Hardback | 64 pages | 150 x 200mm
Publication October 2018 | ISBN 9781912654345
The city of Bristol once possessed an extensive electric tramway network with routes radiating out from the centre to places like Westbury-on-Trym, Brislington, Hanham and Bedminster Downs. With a history that stretched almost to the dawn of the tramway age and with one of the earliest electric tramways in the country, Bristol was at the forefront of the development of this type of transport. However, when the final trams operated in 1941, the tramway was largely unmodernised, a victim of the very legislation that had permitted its development in the first place. Now, little remains to remind people of this once important form of transport other than historic photographs.
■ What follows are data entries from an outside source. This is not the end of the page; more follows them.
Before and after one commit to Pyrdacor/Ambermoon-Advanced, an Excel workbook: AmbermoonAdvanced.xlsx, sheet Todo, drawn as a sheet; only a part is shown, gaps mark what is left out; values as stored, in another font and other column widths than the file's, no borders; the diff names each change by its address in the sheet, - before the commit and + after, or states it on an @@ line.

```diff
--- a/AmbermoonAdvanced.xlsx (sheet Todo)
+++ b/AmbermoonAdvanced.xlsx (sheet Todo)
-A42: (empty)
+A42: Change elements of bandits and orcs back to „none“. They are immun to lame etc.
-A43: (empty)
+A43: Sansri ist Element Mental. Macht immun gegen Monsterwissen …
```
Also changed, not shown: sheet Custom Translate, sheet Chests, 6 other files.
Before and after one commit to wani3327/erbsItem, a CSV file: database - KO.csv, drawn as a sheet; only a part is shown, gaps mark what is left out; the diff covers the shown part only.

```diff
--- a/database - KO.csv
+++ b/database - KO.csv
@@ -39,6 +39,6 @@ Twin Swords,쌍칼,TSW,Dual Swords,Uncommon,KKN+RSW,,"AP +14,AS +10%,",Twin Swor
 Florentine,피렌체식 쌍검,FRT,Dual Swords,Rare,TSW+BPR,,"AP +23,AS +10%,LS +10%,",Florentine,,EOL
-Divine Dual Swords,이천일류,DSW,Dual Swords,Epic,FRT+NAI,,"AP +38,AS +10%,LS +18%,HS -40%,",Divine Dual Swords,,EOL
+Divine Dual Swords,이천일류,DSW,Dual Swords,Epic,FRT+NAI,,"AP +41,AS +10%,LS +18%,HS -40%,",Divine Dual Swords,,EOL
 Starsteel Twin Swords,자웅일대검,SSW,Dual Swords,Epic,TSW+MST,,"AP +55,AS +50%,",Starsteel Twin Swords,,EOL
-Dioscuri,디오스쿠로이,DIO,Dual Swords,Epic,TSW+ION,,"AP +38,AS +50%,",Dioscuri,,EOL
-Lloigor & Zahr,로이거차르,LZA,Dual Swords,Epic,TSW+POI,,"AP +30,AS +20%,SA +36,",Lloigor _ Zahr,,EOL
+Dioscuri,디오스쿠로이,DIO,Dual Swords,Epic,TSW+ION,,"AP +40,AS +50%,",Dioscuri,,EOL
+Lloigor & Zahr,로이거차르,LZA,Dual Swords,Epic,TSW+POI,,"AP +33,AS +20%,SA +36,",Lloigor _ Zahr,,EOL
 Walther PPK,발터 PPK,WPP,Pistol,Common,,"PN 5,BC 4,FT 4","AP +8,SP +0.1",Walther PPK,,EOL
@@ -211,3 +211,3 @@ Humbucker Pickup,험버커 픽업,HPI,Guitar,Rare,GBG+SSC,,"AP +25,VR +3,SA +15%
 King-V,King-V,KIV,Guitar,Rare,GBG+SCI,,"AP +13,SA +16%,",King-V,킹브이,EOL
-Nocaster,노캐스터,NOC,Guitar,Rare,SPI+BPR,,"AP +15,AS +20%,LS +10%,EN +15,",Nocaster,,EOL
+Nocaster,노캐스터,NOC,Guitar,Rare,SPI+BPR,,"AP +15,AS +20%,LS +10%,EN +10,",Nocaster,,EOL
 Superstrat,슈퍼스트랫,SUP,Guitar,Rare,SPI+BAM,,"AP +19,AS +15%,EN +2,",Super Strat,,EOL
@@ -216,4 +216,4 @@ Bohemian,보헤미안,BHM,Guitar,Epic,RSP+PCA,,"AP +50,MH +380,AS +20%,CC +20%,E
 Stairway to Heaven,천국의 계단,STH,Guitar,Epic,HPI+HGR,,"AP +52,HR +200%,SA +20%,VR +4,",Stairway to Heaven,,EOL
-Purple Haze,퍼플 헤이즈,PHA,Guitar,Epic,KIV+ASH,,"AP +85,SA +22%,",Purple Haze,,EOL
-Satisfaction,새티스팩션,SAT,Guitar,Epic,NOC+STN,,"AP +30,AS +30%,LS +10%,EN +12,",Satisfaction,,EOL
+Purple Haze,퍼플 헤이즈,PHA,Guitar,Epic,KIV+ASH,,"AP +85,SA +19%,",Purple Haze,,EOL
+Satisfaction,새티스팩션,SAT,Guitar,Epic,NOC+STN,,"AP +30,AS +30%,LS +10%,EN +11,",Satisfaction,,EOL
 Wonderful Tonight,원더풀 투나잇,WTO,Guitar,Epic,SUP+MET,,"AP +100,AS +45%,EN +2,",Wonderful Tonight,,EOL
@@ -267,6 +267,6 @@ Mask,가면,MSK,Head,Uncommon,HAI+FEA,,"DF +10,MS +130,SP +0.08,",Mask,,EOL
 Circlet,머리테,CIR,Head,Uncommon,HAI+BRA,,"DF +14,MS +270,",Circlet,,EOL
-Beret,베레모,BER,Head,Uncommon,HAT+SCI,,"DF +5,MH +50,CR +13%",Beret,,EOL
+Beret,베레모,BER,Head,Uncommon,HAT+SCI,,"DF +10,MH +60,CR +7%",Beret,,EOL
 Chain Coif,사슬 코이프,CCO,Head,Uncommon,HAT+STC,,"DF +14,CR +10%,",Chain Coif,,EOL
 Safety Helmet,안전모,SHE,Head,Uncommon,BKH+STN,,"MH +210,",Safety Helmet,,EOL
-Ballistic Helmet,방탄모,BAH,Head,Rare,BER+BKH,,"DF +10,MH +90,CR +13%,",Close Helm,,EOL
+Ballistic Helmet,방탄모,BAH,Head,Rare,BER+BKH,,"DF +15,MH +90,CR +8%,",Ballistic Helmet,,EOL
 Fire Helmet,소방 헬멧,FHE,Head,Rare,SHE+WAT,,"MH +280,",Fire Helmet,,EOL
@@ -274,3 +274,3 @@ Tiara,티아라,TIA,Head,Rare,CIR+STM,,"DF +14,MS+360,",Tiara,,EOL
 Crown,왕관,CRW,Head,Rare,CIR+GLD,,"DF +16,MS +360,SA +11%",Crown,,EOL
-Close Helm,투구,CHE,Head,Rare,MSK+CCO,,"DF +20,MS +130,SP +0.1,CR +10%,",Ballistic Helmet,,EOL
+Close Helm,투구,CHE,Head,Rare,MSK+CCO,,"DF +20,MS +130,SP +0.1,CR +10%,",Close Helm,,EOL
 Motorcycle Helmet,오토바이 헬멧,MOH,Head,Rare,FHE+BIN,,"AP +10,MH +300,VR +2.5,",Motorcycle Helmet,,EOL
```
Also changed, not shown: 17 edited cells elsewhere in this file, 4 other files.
The Lost Tramways of England series documents the tram networks which were at the heart of many of Britain's growing towns and cities from the mid-19th century to the mid-20th century. An informative, accessible and portable resource for the tram enthusiast as well as the general reader, and a superb souvenir or gift for visitors past and present.
Books in the Lost Tramways series:
- Birmingham South
- Birmingham North
- North Wales
- South Wales and Valleys
- Swansea and Mumbles
'Peter Waller is a knowledgeable writer on tramway matters and packs a lot of detail into each of these little books. They will be of interest both to tram enthusiasts and anyone interested in the transport history of the cities in question.' Review, the Journal of the Friends of the National Railway Museum
'These modest little books, of a size to fit comfortably inside a tram-conductor's pouch, are based principally on the photographic collections of the Online Transport Archive. The core of each is a pictorial journey down each route and they are therefore likely to be of almost as much interest to those who know the cities as to tram enthusiasts; given that none of these systems lasted into the 1950s, much of the surroundings pictured here will have changed radically.' Journal of the Railway & Canal Historical Society, July 2019